- THE PROBLEM -
In the data below, which lines contain "analyses"? List them by copying each one.

Dataset excerpts
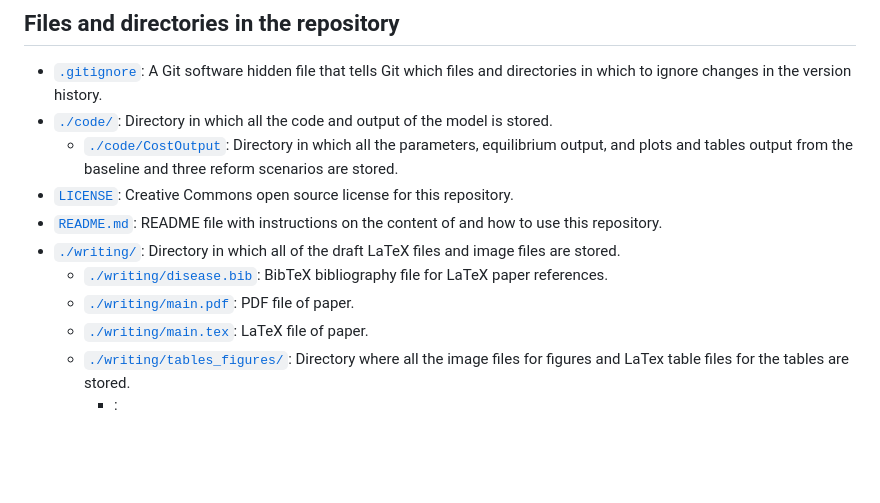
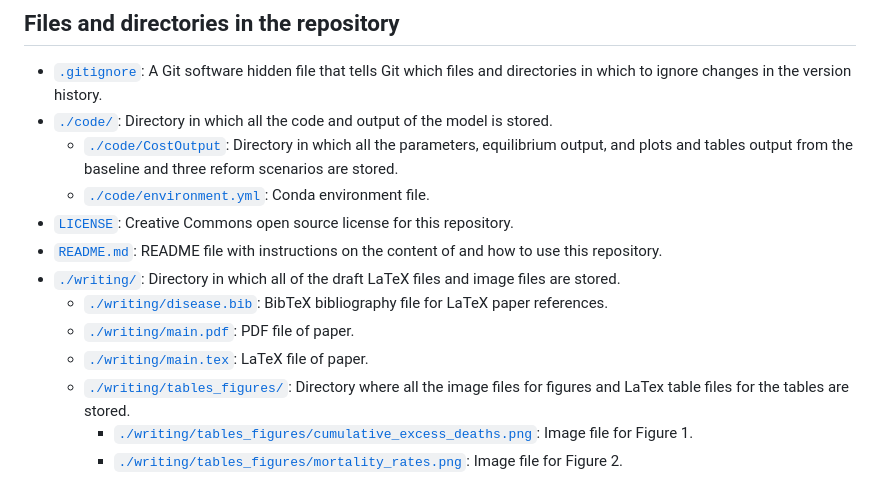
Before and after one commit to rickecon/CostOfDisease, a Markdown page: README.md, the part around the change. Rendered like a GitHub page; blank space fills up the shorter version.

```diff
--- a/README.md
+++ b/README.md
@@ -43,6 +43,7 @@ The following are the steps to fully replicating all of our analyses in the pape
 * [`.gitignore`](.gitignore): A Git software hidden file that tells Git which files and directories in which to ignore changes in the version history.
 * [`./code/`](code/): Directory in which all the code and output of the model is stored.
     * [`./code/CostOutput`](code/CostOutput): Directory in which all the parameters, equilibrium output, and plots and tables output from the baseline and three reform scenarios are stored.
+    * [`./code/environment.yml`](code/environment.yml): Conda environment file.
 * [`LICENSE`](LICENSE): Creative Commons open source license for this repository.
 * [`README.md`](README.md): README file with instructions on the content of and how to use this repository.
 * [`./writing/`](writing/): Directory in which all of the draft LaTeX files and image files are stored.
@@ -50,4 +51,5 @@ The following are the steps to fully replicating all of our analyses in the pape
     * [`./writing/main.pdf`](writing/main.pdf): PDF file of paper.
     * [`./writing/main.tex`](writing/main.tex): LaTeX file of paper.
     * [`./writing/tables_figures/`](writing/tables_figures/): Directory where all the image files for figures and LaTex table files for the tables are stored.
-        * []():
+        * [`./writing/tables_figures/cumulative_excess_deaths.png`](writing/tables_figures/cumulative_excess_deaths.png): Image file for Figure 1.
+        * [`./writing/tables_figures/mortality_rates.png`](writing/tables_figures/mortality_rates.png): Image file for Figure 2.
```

- RESPONSE AREA -
@@ -43,6 +43,7 @@ The following are the steps to fully replicating all of our analyses in the pape
@@ -50,4 +51,5 @@ The following are the steps to fully replicating all of our analyses in the pape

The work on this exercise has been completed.